▶ **MATERIALS PROVIDED**
________
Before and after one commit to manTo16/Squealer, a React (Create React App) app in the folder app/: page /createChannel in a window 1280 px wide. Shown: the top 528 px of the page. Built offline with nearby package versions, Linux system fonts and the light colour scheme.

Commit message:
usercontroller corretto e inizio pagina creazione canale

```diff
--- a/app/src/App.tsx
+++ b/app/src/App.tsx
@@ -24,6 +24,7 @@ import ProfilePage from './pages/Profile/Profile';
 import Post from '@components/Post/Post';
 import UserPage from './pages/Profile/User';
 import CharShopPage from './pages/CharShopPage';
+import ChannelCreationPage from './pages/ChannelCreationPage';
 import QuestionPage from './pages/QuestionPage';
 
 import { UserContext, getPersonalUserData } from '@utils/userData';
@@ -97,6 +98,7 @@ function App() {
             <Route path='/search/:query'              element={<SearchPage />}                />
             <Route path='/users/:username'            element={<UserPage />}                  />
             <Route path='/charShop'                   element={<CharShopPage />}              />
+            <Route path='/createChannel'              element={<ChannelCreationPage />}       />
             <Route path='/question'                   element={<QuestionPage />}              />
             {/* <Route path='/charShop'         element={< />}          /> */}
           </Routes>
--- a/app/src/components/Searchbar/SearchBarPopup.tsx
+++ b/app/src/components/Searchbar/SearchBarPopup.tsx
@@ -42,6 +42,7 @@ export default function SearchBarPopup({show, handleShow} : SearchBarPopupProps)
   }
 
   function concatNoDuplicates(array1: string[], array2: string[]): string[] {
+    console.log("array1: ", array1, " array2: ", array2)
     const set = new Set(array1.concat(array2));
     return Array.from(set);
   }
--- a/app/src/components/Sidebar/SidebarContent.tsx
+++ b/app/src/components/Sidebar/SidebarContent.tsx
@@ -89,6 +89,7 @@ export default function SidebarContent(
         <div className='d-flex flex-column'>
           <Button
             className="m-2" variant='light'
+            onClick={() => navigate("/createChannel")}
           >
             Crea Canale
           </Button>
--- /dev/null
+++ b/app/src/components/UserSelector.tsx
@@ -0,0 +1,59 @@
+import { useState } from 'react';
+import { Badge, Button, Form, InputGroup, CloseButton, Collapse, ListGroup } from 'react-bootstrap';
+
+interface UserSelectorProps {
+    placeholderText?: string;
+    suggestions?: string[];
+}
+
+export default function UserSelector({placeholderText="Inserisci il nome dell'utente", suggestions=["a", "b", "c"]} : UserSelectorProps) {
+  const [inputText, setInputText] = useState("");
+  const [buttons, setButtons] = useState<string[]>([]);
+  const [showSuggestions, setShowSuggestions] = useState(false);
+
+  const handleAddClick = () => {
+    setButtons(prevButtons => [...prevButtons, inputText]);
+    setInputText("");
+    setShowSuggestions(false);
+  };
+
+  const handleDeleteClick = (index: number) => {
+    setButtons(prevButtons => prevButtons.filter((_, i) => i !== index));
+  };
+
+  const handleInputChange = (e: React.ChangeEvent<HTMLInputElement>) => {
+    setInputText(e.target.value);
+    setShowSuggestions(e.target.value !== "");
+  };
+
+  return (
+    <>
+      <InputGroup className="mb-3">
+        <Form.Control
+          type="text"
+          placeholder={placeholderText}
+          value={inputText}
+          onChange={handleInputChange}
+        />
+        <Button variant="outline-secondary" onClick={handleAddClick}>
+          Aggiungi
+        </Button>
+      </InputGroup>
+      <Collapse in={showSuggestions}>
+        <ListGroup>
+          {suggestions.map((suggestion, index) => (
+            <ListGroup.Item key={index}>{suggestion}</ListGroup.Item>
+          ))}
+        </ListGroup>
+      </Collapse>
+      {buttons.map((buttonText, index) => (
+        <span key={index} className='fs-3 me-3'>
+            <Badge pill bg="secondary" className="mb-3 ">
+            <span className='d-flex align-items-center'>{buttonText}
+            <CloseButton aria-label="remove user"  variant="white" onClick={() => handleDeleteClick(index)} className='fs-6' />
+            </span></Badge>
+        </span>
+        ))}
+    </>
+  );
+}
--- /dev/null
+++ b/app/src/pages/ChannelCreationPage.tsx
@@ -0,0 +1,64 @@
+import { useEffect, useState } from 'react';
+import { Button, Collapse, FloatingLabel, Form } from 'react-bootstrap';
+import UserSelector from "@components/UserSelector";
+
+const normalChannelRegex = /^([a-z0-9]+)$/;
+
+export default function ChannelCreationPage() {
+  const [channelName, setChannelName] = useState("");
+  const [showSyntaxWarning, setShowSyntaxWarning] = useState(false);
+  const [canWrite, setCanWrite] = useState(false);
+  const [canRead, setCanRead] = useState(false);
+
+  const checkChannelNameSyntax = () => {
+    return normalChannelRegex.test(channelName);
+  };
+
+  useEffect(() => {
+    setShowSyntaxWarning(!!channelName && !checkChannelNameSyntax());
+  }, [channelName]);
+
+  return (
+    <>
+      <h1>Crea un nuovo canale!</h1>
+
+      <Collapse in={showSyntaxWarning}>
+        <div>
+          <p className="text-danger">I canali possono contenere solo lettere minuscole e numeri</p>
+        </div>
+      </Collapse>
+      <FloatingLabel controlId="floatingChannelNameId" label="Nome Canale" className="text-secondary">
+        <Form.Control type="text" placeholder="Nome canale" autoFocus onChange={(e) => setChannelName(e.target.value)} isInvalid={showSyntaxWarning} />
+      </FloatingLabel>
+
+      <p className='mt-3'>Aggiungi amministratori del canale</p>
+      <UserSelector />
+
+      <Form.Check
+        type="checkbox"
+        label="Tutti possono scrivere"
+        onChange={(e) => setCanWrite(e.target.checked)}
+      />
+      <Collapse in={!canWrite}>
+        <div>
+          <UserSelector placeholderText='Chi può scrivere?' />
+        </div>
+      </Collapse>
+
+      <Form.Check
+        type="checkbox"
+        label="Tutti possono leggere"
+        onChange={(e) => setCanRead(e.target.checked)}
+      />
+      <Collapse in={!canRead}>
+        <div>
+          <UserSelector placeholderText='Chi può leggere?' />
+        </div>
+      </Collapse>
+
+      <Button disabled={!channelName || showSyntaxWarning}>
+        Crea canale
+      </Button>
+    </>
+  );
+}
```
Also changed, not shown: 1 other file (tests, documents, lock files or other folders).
________
▶ **WHAT TO WORK ON**
Repeat the data word for word. Leave nothing out.

▶ **RESULT**
Before and after one commit to manTo16/Squealer, a React (Create React App) app in the folder app/: page /createChannel in a window 1280 px wide. Shown: the top 528 px of the page. Built offline with nearby package versions, Linux system fonts and the light colour scheme.

Commit message:
usercontroller corretto e inizio pagina creazione canale

```diff
--- a/app/src/App.tsx
+++ b/app/src/App.tsx
@@ -24,6 +24,7 @@ import ProfilePage from './pages/Profile/Profile';
 import Post from '@components/Post/Post';
 import UserPage from './pages/Profile/User';
 import CharShopPage from './pages/CharShopPage';
+import ChannelCreationPage from './pages/ChannelCreationPage';
 import QuestionPage from './pages/QuestionPage';
 
 import { UserContext, getPersonalUserData } from '@utils/userData';
@@ -97,6 +98,7 @@ function App() {
             <Route path='/search/:query'              element={<SearchPage />}                />
             <Route path='/users/:username'            element={<UserPage />}                  />
             <Route path='/charShop'                   element={<CharShopPage />}              />
+            <Route path='/createChannel'              element={<ChannelCreationPage />}       />
             <Route path='/question'                   element={<QuestionPage />}              />
             {/* <Route path='/charShop'         element={< />}          /> */}
           </Routes>
--- a/app/src/components/Searchbar/SearchBarPopup.tsx
+++ b/app/src/components/Searchbar/SearchBarPopup.tsx
@@ -42,6 +42,7 @@ export default function SearchBarPopup({show, handleShow} : SearchBarPopupProps)
   }
 
   function concatNoDuplicates(array1: string[], array2: string[]): string[] {
+    console.log("array1: ", array1, " array2: ", array2)
     const set = new Set(array1.concat(array2));
     return Array.from(set);
   }
--- a/app/src/components/Sidebar/SidebarContent.tsx
+++ b/app/src/components/Sidebar/SidebarContent.tsx
@@ -89,6 +89,7 @@ export default function SidebarContent(
         <div className='d-flex flex-column'>
           <Button
             className="m-2" variant='light'
+            onClick={() => navigate("/createChannel")}
           >
             Crea Canale
           </Button>
--- /dev/null
+++ b/app/src/components/UserSelector.tsx
@@ -0,0 +1,59 @@
+import { useState } from 'react';
+import { Badge, Button, Form, InputGroup, CloseButton, Collapse, ListGroup } from 'react-bootstrap';
+
+interface UserSelectorProps {
+    placeholderText?: string;
+    suggestions?: string[];
+}
+
+export default function UserSelector({placeholderText="Inserisci il nome dell'utente", suggestions=["a", "b", "c"]} : UserSelectorProps) {
+  const [inputText, setInputText] = useState("");
+  const [buttons, setButtons] = useState<string[]>([]);
+  const [showSuggestions, setShowSuggestions] = useState(false);
+
+  const handleAddClick = () => {
+    setButtons(prevButtons => [...prevButtons, inputText]);
+    setInputText("");
+    setShowSuggestions(false);
+  };
+
+  const handleDeleteClick = (index: number) => {
+    setButtons(prevButtons => prevButtons.filter((_, i) => i !== index));
+  };
+
+  const handleInputChange = (e: React.ChangeEvent<HTMLInputElement>) => {
+    setInputText(e.target.value);
+    setShowSuggestions(e.target.value !== "");
+  };
+
+  return (
+    <>
+      <InputGroup className="mb-3">
+        <Form.Control
+          type="text"
+          placeholder={placeholderText}
+          value={inputText}
+          onChange={handleInputChange}
+        />
+        <Button variant="outline-secondary" onClick={handleAddClick}>
+          Aggiungi
+        </Button>
+      </InputGroup>
+      <Collapse in={showSuggestions}>
+        <ListGroup>
+          {suggestions.map((suggestion, index) => (
+            <ListGroup.Item key={index}>{suggestion}</ListGroup.Item>
+          ))}
+        </ListGroup>
+      </Collapse>
+      {buttons.map((buttonText, index) => (
+        <span key={index} className='fs-3 me-3'>
+            <Badge pill bg="secondary" className="mb-3 ">
+            <span className='d-flex align-items-center'>{buttonText}
+            <CloseButton aria-label="remove user"  variant="white" onClick={() => handleDeleteClick(index)} className='fs-6' />
+            </span></Badge>
+        </span>
+        ))}
+    </>
+  );
+}
--- /dev/null
+++ b/app/src/pages/ChannelCreationPage.tsx
@@ -0,0 +1,64 @@
+import { useEffect, useState } from 'react';
+import { Button, Collapse, FloatingLabel, Form } from 'react-bootstrap';
+import UserSelector from "@components/UserSelector";
+
+const normalChannelRegex = /^([a-z0-9]+)$/;
+
+export default function ChannelCreationPage() {
+  const [channelName, setChannelName] = useState("");
+  const [showSyntaxWarning, setShowSyntaxWarning] = useState(false);
+  const [canWrite, setCanWrite] = useState(false);
+  const [canRead, setCanRead] = useState(false);
+
+  const checkChannelNameSyntax = () => {
+    return normalChannelRegex.test(channelName);
+  };
+
+  useEffect(() => {
+    setShowSyntaxWarning(!!channelName && !checkChannelNameSyntax());
+  }, [channelName]);
+
+  return (
+    <>
+      <h1>Crea un nuovo canale!</h1>
+
+      <Collapse in={showSyntaxWarning}>
+        <div>
+          <p className="text-danger">I canali possono contenere solo lettere minuscole e numeri</p>
+        </div>
+      </Collapse>
+      <FloatingLabel controlId="floatingChannelNameId" label="Nome Canale" className="text-secondary">
+        <Form.Control type="text" placeholder="Nome canale" autoFocus onChange={(e) => setChannelName(e.target.value)} isInvalid={showSyntaxWarning} />
+      </FloatingLabel>
+
+      <p className='mt-3'>Aggiungi amministratori del canale</p>
+      <UserSelector />
+
+      <Form.Check
+        type="checkbox"
+        label="Tutti possono scrivere"
+        onChange={(e) => setCanWrite(e.target.checked)}
+      />
+      <Collapse in={!canWrite}>
+        <div>
+          <UserSelector placeholderText='Chi può scrivere?' />
+        </div>
+      </Collapse>
+
+      <Form.Check
+        type="checkbox"
+        label="Tutti possono leggere"
+        onChange={(e) => setCanRead(e.target.checked)}
+      />
+      <Collapse in={!canRead}>
+        <div>
+          <UserSelector placeholderText='Chi può leggere?' />
+        </div>
+      </Collapse>
+
+      <Button disabled={!channelName || showSyntaxWarning}>
+        Crea canale
+      </Button>
+    </>
+  );
+}
```
Also changed, not shown: 1 other file (tests, documents, lock files or other folders).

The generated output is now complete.